    > The difference is slightly puzzling but still discernible.

    If you receive a bonus by parking your money in a checking or savings account, I think it is perfectly reasonable to issue a 1099. You did not have to spend any money for this, so this is clearly income to some degree. It seems wrong to value 1 point as 2.5 cents though. How did they arrive at that valuation? If I redeem 40,000 points for cash, would that not be $400.00? It is not like I get $625.00 for 40,000 points?

    If you have to make purchases on your credit card for the reward, I would consider it a “rebate”. If you bought a $100 item and received a $2 rebate, your total cost is $98.

    • Valuation is definitely a grey area when it comes to miles and points – as there are many factors to consider.

      For some cards, 1 point does not necessarily equate to 1 cent (which has been a common standard). 

      Airline membership rewards programs have such a confusing redemption format that it certainly disrupts any sensible attempt to place a dollar value on a mile. American Airlines require different amounts of miles for different seating classes, destinations, and travel dates. 

      The IRS states that banks have to report the cost basis – which may (just pulling this out of air) include costs to maintain these programs/partnerships with the airlines.

      Ultimately, it appears that the bank has the final say.

      • Sunshine25

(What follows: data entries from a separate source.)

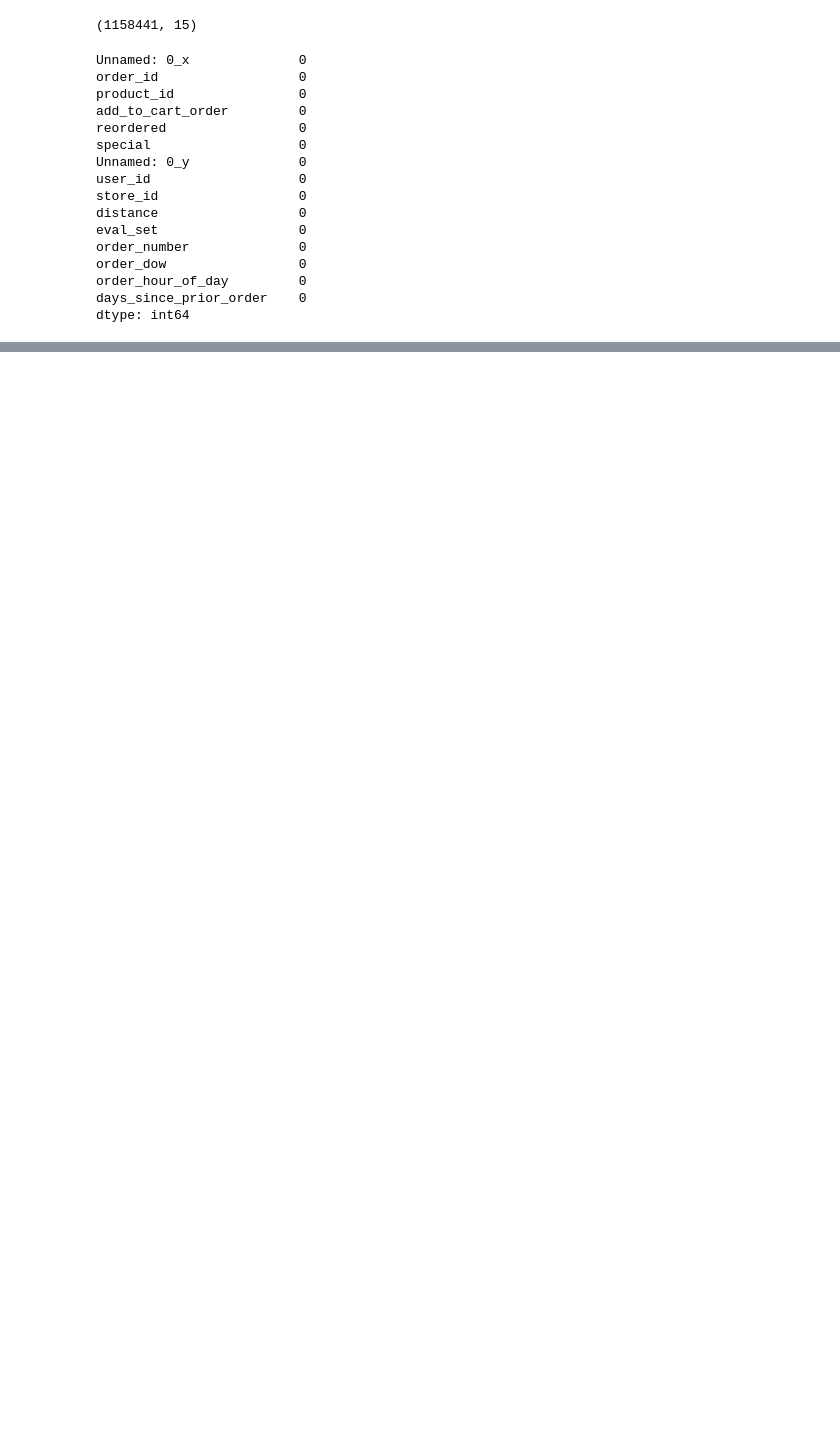
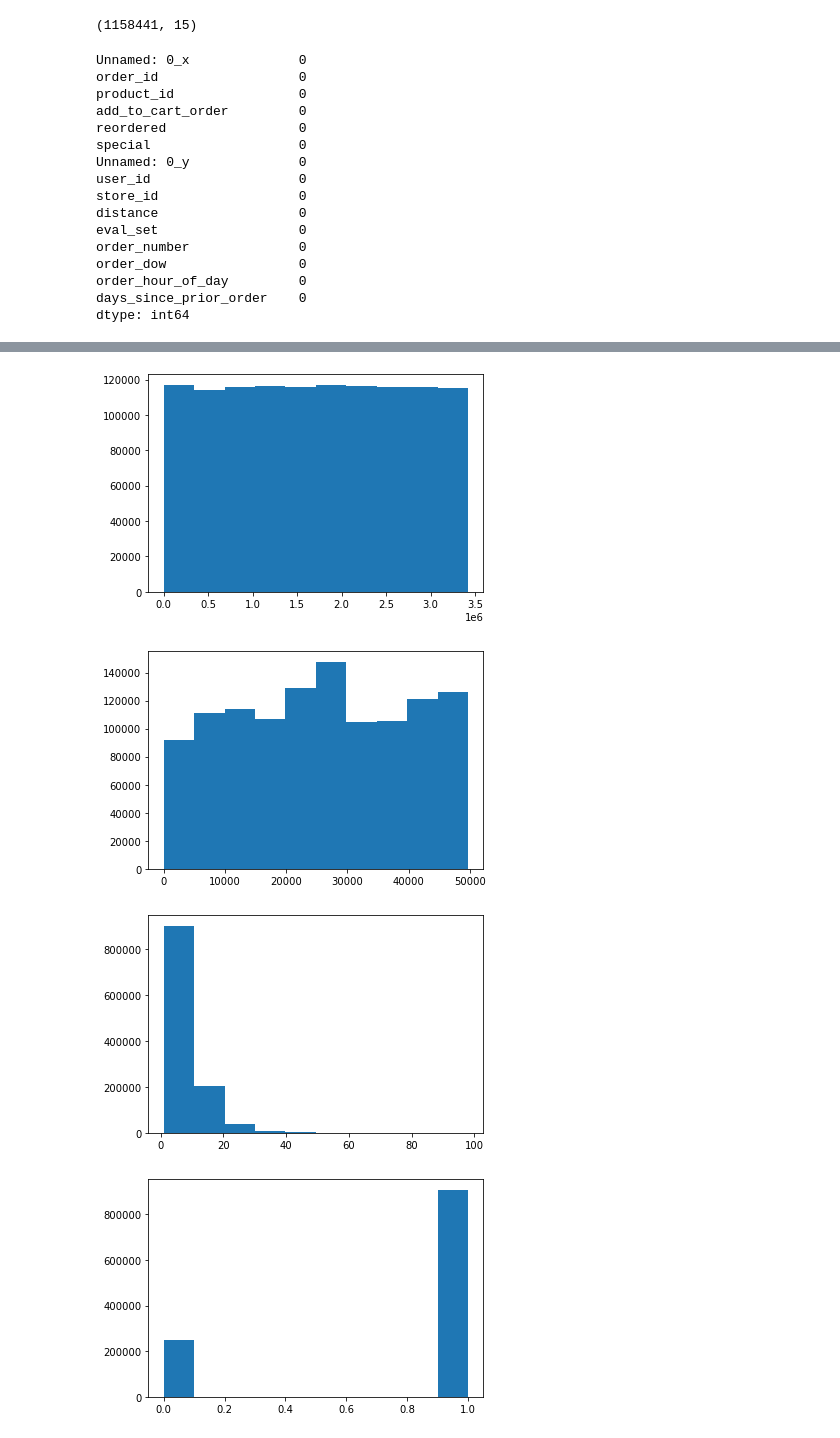
Before and after one commit to ireydiak/fraud_detection, a Jupyter notebook: TP2/Wanlin/preprocessing.ipynb, the cells around one changed output, grey strips where cells are left out. Drawn from its saved outputs; the diff is of its cells as text; code cells hidden in the pictures; blank space fills up the shorter version.

```diff
--- a/TP2/Wanlin/preprocessing.ipynb
+++ b/TP2/Wanlin/preprocessing.ipynb
@@ -98,0 +216,9 @@ df_merge.shape
+# %%
+for col in list(df_merge.columns):
+    plt.hist(df_merge[col])
+    plt.show()
+# %% [output]
+[figure, added]
+[figure, added]
+[figure, added]
+[figure, added]
```
Also changed, not shown: parts of 33 cells of this notebook, 3 other files.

        I think a simple rule for valuation is the least favorable redemption rate customers are given on bank’s redemption site. If a $25 rewards check requires 5,000 points, then the valuation 1 point is 0.5 cents. Alternatively, we can be fair with banks and make the ratio 1 to 1. Although I don’t know why we should be fair to the banks.